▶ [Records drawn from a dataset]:
━━━
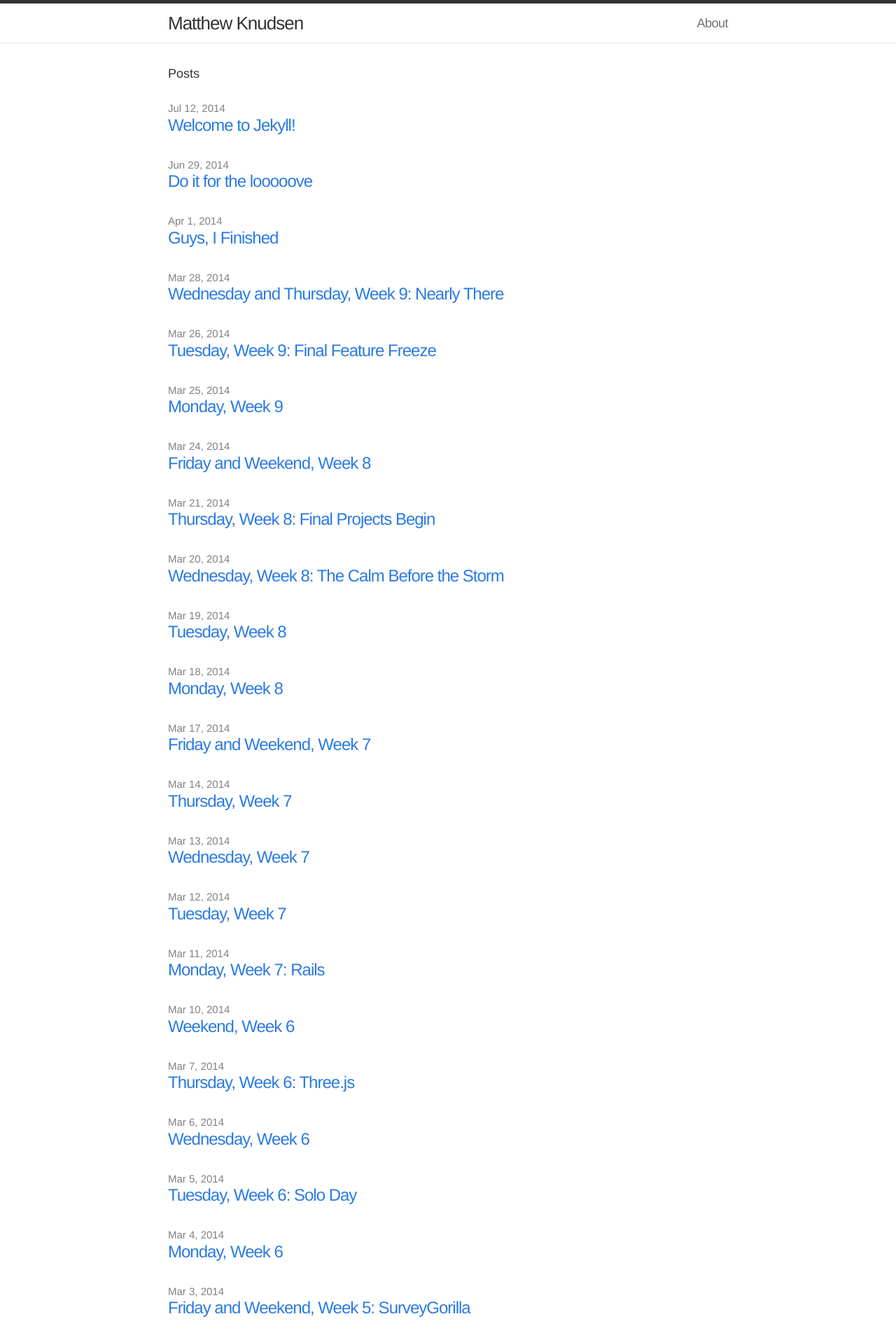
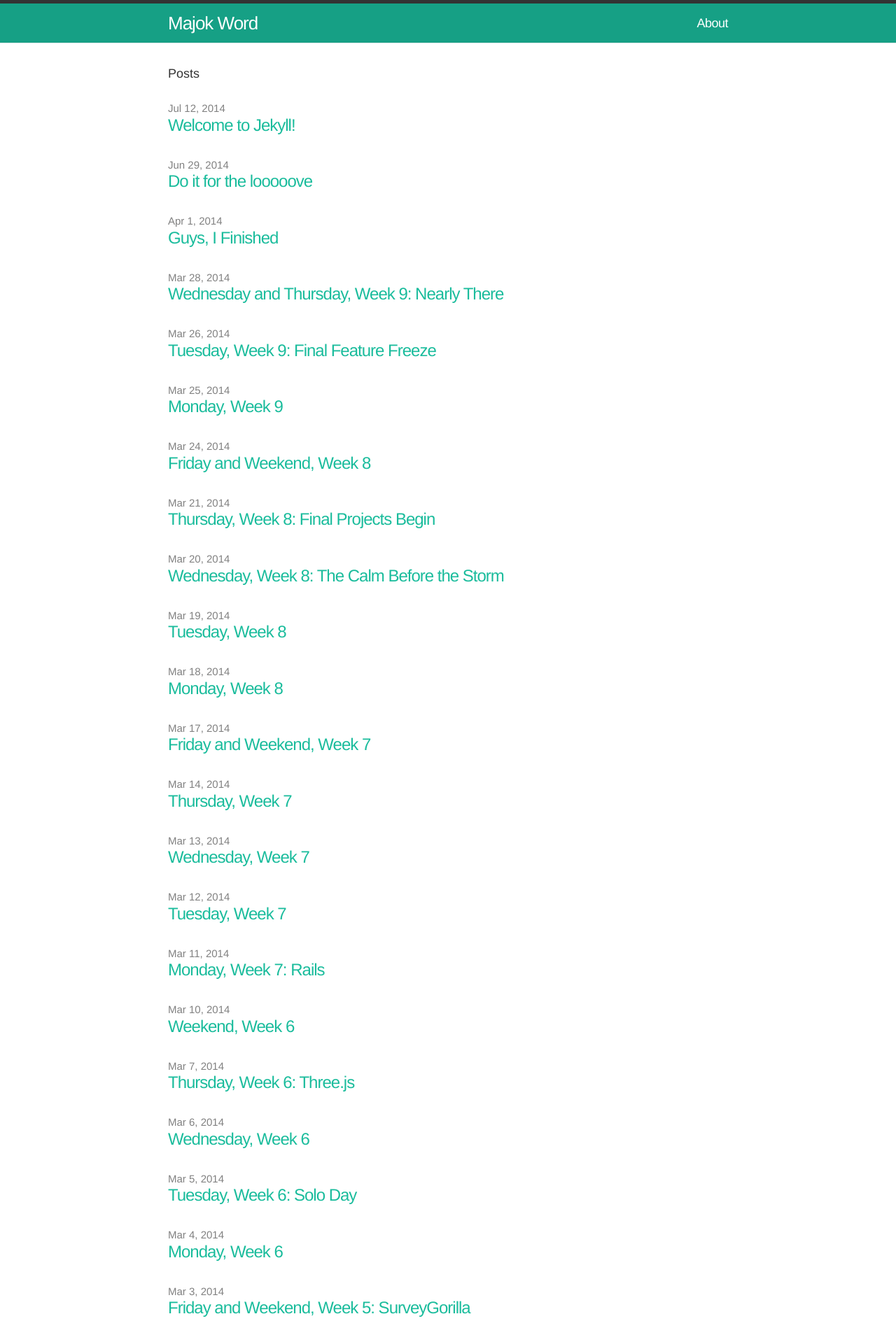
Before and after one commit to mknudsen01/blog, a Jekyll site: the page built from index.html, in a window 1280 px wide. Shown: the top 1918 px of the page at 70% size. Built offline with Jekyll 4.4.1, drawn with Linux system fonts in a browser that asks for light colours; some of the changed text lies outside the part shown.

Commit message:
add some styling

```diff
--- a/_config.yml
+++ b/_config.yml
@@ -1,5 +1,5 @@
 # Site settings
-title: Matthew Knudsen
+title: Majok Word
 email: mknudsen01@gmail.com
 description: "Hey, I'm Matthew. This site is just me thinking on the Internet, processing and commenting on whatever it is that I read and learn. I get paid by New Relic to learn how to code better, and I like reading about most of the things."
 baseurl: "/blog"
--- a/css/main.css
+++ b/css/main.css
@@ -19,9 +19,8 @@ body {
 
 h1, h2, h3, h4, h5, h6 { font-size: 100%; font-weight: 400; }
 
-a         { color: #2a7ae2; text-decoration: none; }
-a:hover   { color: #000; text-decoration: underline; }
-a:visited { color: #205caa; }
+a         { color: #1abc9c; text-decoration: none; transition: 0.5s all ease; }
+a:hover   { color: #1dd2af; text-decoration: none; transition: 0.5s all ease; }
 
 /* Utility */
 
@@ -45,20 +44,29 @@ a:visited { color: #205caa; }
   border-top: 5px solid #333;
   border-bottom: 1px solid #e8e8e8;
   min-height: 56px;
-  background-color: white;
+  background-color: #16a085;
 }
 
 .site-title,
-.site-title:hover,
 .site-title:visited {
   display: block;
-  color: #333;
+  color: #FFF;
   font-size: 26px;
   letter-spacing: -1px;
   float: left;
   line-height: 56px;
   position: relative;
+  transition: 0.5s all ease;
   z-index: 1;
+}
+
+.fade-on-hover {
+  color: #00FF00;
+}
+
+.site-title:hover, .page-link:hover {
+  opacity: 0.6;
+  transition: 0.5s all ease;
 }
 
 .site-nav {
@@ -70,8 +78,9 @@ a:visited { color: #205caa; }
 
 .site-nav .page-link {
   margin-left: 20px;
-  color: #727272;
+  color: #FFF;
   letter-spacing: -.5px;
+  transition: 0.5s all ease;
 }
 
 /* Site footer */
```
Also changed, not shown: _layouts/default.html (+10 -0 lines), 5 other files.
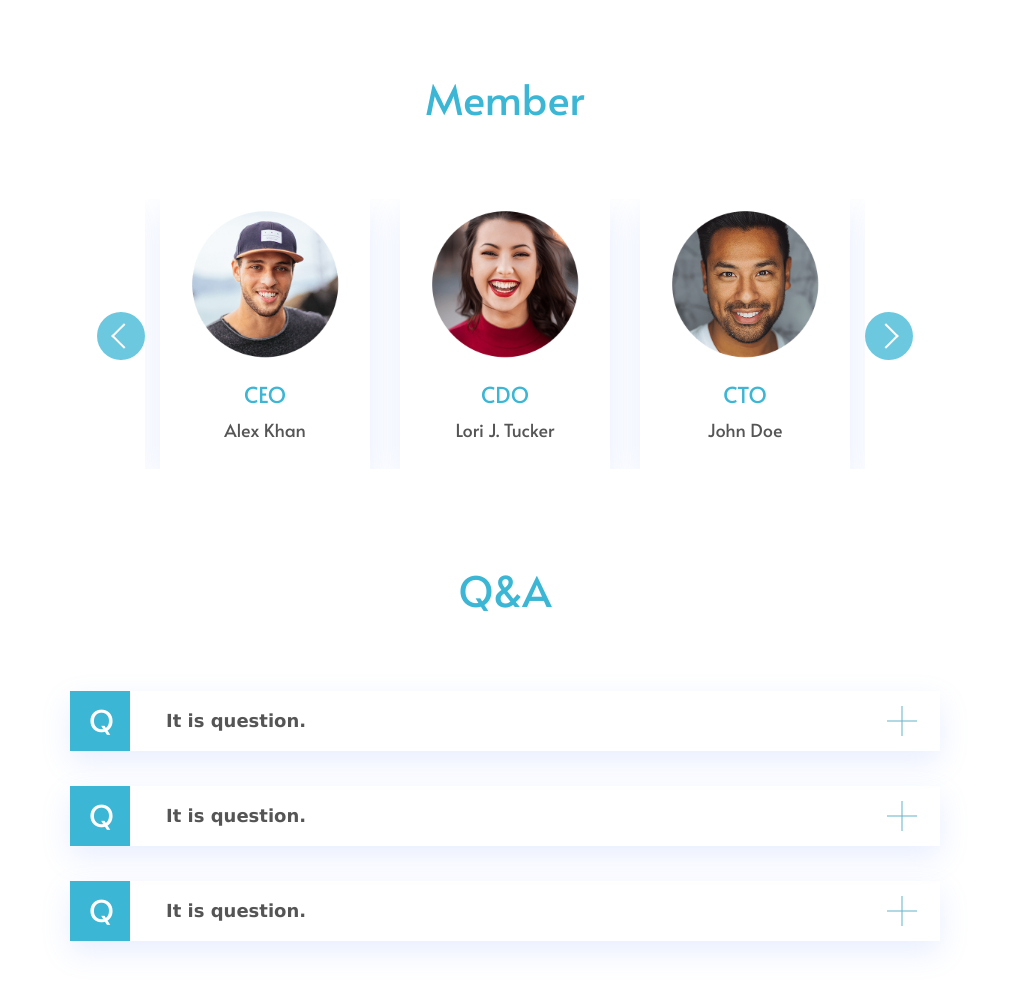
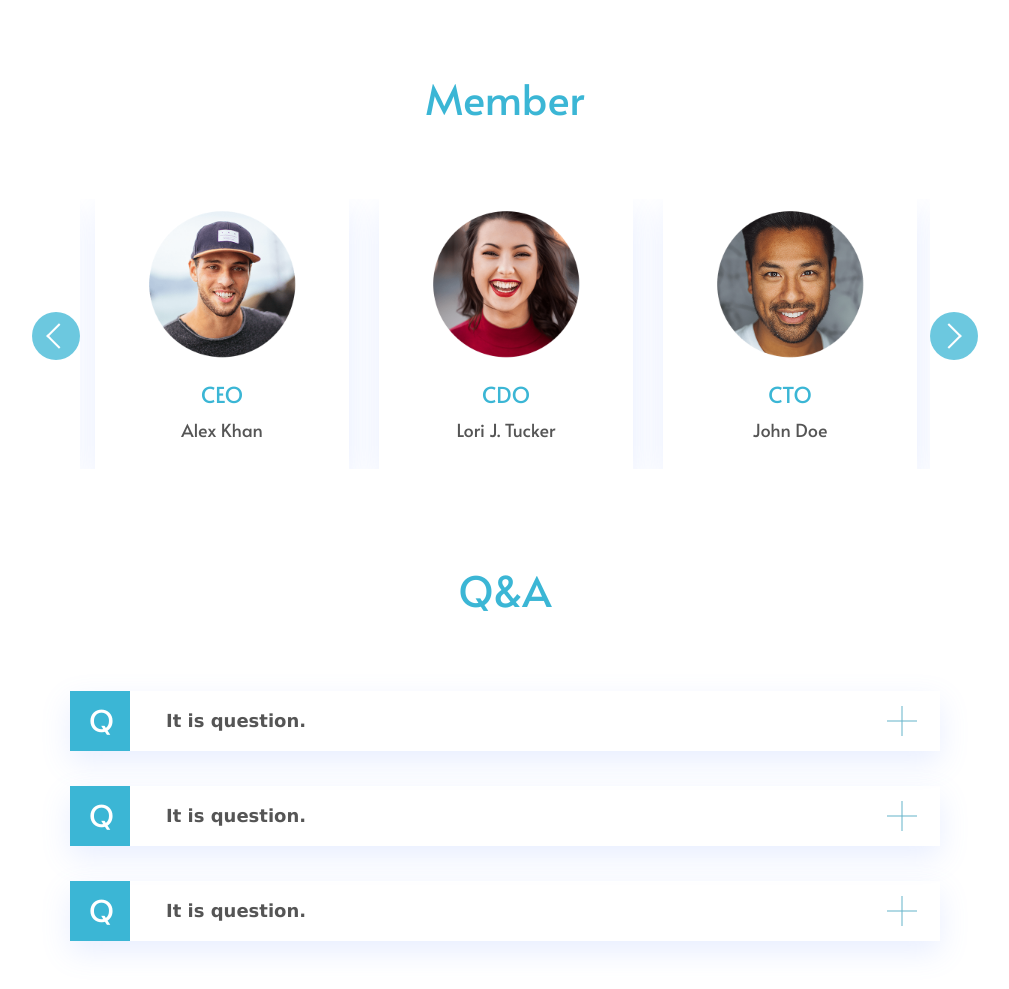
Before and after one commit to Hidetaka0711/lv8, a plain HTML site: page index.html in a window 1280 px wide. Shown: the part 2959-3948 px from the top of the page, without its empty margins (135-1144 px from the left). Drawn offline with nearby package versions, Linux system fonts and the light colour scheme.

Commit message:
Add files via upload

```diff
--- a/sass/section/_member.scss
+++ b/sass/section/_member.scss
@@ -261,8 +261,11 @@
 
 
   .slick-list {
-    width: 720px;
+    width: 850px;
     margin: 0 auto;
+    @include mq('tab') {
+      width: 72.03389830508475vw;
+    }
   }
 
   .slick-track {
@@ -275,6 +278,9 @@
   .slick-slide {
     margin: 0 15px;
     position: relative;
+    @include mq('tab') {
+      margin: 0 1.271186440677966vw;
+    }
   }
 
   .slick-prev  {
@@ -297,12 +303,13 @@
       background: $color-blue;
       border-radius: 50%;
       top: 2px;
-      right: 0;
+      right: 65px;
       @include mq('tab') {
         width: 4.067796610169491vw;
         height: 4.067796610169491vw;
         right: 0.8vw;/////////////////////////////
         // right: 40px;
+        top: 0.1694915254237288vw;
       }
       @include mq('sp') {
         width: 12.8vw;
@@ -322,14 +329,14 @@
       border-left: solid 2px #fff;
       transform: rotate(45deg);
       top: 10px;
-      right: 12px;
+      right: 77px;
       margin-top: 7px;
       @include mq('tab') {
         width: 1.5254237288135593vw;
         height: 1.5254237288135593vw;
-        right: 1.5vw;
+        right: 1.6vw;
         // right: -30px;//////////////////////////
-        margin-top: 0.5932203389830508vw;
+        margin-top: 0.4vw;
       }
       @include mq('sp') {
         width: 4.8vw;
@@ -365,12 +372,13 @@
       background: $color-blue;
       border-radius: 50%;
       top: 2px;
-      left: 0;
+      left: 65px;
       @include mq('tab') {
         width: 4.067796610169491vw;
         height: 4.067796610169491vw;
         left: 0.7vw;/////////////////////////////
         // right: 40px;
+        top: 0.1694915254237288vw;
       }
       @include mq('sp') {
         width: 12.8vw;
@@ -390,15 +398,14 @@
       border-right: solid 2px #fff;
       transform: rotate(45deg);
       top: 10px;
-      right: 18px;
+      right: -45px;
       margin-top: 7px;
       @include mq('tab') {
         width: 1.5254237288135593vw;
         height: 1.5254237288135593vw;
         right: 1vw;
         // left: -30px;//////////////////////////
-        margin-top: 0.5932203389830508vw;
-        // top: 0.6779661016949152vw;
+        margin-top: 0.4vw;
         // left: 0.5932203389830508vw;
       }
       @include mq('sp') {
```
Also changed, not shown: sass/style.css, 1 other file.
━━━
▶ [Your task]: Each record above goes into the copy unchanged; the pictures do not.

▶ [Output of the exercise]:
Before and after one commit to mknudsen01/blog, a Jekyll site: the page built from index.html, in a window 1280 px wide. Shown: the top 1918 px of the page at 70% size. Built offline with Jekyll 4.4.1, drawn with Linux system fonts in a browser that asks for light colours; some of the changed text lies outside the part shown.

Commit message:
add some styling

```diff
--- a/_config.yml
+++ b/_config.yml
@@ -1,5 +1,5 @@
 # Site settings
-title: Matthew Knudsen
+title: Majok Word
 email: mknudsen01@gmail.com
 description: "Hey, I'm Matthew. This site is just me thinking on the Internet, processing and commenting on whatever it is that I read and learn. I get paid by New Relic to learn how to code better, and I like reading about most of the things."
 baseurl: "/blog"
--- a/css/main.css
+++ b/css/main.css
@@ -19,9 +19,8 @@ body {
 
 h1, h2, h3, h4, h5, h6 { font-size: 100%; font-weight: 400; }
 
-a         { color: #2a7ae2; text-decoration: none; }
-a:hover   { color: #000; text-decoration: underline; }
-a:visited { color: #205caa; }
+a         { color: #1abc9c; text-decoration: none; transition: 0.5s all ease; }
+a:hover   { color: #1dd2af; text-decoration: none; transition: 0.5s all ease; }
 
 /* Utility */
 
@@ -45,20 +44,29 @@ a:visited { color: #205caa; }
   border-top: 5px solid #333;
   border-bottom: 1px solid #e8e8e8;
   min-height: 56px;
-  background-color: white;
+  background-color: #16a085;
 }
 
 .site-title,
-.site-title:hover,
 .site-title:visited {
   display: block;
-  color: #333;
+  color: #FFF;
   font-size: 26px;
   letter-spacing: -1px;
   float: left;
   line-height: 56px;
   position: relative;
+  transition: 0.5s all ease;
   z-index: 1;
+}
+
+.fade-on-hover {
+  color: #00FF00;
+}
+
+.site-title:hover, .page-link:hover {
+  opacity: 0.6;
+  transition: 0.5s all ease;
 }
 
 .site-nav {
@@ -70,8 +78,9 @@ a:visited { color: #205caa; }
 
 .site-nav .page-link {
   margin-left: 20px;
-  color: #727272;
+  color: #FFF;
   letter-spacing: -.5px;
+  transition: 0.5s all ease;
 }
 
 /* Site footer */
```
Also changed, not shown: _layouts/default.html (+10 -0 lines), 5 other files.
Before and after one commit to Hidetaka0711/lv8, a plain HTML site: page index.html in a window 1280 px wide. Shown: the part 2959-3948 px from the top of the page, without its empty margins (135-1144 px from the left). Drawn offline with nearby package versions, Linux system fonts and the light colour scheme.

Commit message:
Add files via upload

```diff
--- a/sass/section/_member.scss
+++ b/sass/section/_member.scss
@@ -261,8 +261,11 @@
 
 
   .slick-list {
-    width: 720px;
+    width: 850px;
     margin: 0 auto;
+    @include mq('tab') {
+      width: 72.03389830508475vw;
+    }
   }
 
   .slick-track {
@@ -275,6 +278,9 @@
   .slick-slide {
     margin: 0 15px;
     position: relative;
+    @include mq('tab') {
+      margin: 0 1.271186440677966vw;
+    }
   }
 
   .slick-prev  {
@@ -297,12 +303,13 @@
       background: $color-blue;
       border-radius: 50%;
       top: 2px;
-      right: 0;
+      right: 65px;
       @include mq('tab') {
         width: 4.067796610169491vw;
         height: 4.067796610169491vw;
         right: 0.8vw;/////////////////////////////
         // right: 40px;
+        top: 0.1694915254237288vw;
       }
       @include mq('sp') {
         width: 12.8vw;
@@ -322,14 +329,14 @@
       border-left: solid 2px #fff;
       transform: rotate(45deg);
       top: 10px;
-      right: 12px;
+      right: 77px;
       margin-top: 7px;
       @include mq('tab') {
         width: 1.5254237288135593vw;
         height: 1.5254237288135593vw;
-        right: 1.5vw;
+        right: 1.6vw;
         // right: -30px;//////////////////////////
-        margin-top: 0.5932203389830508vw;
+        margin-top: 0.4vw;
       }
       @include mq('sp') {
         width: 4.8vw;
@@ -365,12 +372,13 @@
       background: $color-blue;
       border-radius: 50%;
       top: 2px;
-      left: 0;
+      left: 65px;
       @include mq('tab') {
         width: 4.067796610169491vw;
         height: 4.067796610169491vw;
         left: 0.7vw;/////////////////////////////
         // right: 40px;
+        top: 0.1694915254237288vw;
       }
       @include mq('sp') {
         width: 12.8vw;
@@ -390,15 +398,14 @@
       border-right: solid 2px #fff;
       transform: rotate(45deg);
       top: 10px;
-      right: 18px;
+      right: -45px;
       margin-top: 7px;
       @include mq('tab') {
         width: 1.5254237288135593vw;
         height: 1.5254237288135593vw;
         right: 1vw;
         // left: -30px;//////////////////////////
-        margin-top: 0.5932203389830508vw;
-        // top: 0.6779661016949152vw;
+        margin-top: 0.4vw;
         // left: 0.5932203389830508vw;
       }
       @include mq('sp') {
```
Also changed, not shown: sass/style.css, 1 other file.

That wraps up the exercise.